Work order: Please copy each line below that contains the string "this".

Task input:

____

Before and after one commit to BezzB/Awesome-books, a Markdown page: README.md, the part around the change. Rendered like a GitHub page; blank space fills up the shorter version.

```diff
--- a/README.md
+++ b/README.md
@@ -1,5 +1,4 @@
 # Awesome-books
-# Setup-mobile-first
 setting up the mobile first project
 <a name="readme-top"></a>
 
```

____

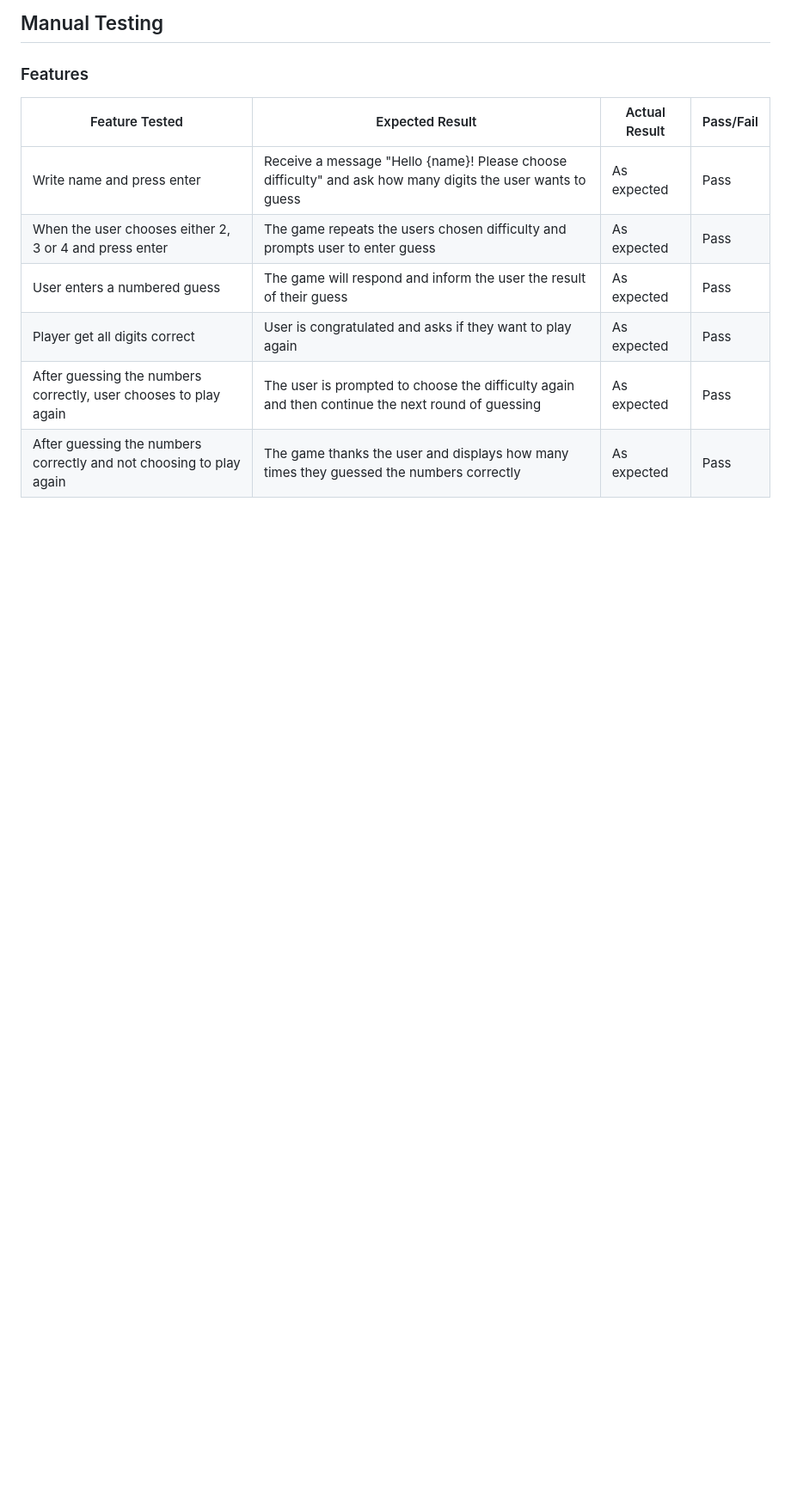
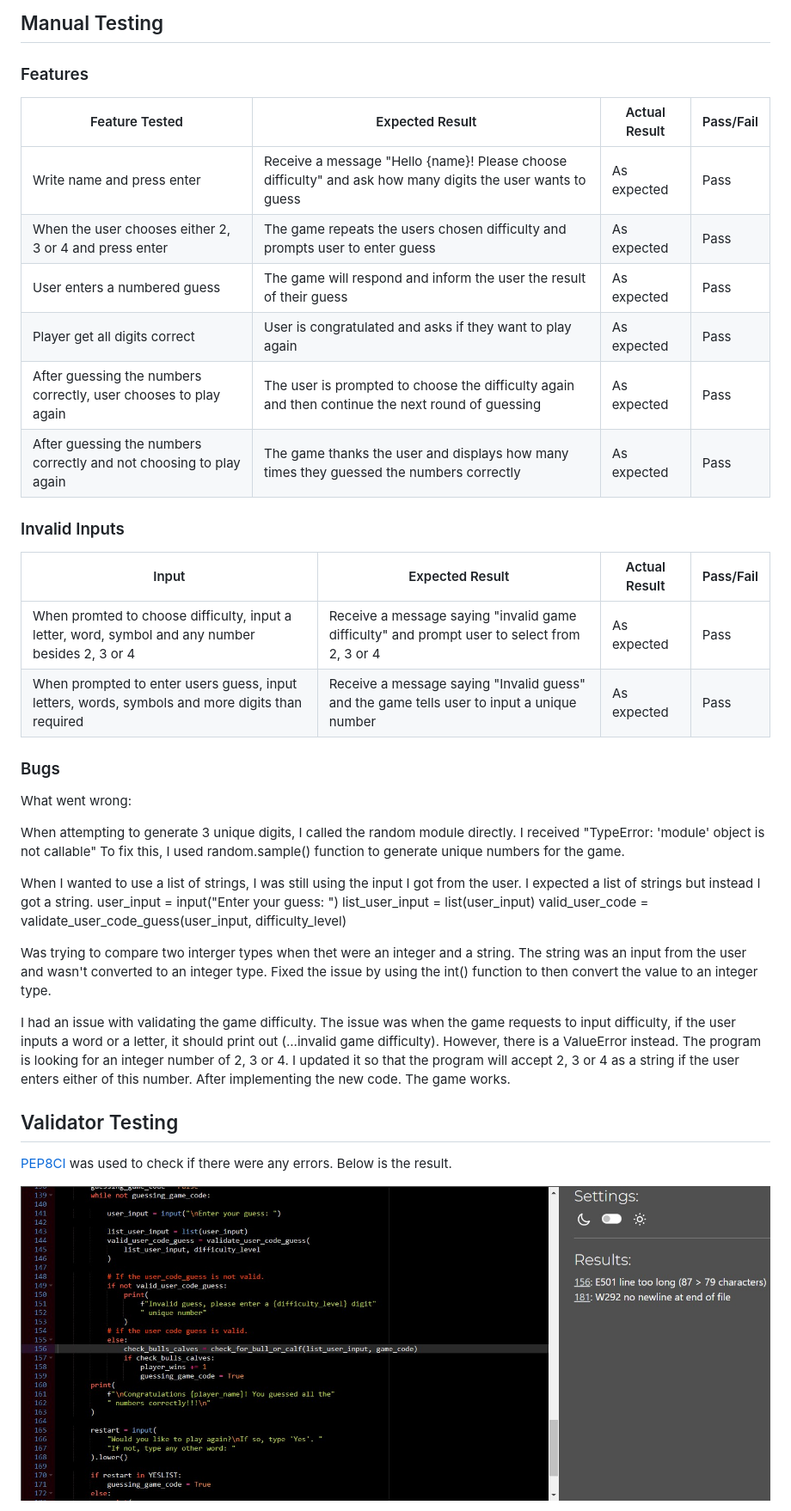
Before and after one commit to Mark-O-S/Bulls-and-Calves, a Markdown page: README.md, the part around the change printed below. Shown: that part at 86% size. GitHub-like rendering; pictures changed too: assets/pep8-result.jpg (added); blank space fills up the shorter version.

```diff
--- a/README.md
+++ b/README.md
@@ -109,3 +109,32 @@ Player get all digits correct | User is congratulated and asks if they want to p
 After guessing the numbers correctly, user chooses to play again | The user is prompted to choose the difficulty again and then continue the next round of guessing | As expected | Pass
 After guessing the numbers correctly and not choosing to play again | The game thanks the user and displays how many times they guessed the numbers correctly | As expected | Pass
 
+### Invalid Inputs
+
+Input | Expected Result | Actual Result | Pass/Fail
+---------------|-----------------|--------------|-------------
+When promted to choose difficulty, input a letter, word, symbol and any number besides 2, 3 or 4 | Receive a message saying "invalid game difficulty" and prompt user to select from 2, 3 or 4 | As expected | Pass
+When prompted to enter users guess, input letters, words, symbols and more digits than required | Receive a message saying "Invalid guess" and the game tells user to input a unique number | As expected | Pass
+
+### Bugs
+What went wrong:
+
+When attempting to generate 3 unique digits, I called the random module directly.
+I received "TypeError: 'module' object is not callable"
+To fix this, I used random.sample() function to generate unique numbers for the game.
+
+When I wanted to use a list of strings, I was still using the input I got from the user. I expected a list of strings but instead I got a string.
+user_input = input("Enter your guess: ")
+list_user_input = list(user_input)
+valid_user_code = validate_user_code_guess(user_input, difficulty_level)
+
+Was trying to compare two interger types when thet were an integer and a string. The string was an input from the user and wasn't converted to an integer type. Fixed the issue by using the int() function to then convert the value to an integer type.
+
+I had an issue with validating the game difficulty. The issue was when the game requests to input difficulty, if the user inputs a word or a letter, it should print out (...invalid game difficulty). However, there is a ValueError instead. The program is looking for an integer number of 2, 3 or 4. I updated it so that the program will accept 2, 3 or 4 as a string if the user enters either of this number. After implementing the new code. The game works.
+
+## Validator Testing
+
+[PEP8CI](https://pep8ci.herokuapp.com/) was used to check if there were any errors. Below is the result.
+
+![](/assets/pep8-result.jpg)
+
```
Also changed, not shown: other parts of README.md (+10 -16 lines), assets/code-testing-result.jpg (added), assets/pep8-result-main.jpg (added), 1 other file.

____

Task output:
+To fix this, I used random.sample() function to generate unique numbers for the game.
+I had an issue with validating the game difficulty. The issue was when the game requests to input difficulty, if the user inputs a word or a letter, it should print out (...invalid game difficulty). However, there is a ValueError instead. The program is looking for an integer number of 2, 3 or 4. I updated it so that the program will accept 2, 3 or 4 as a string if the user enters either of this number. After implementing the new code. The game works.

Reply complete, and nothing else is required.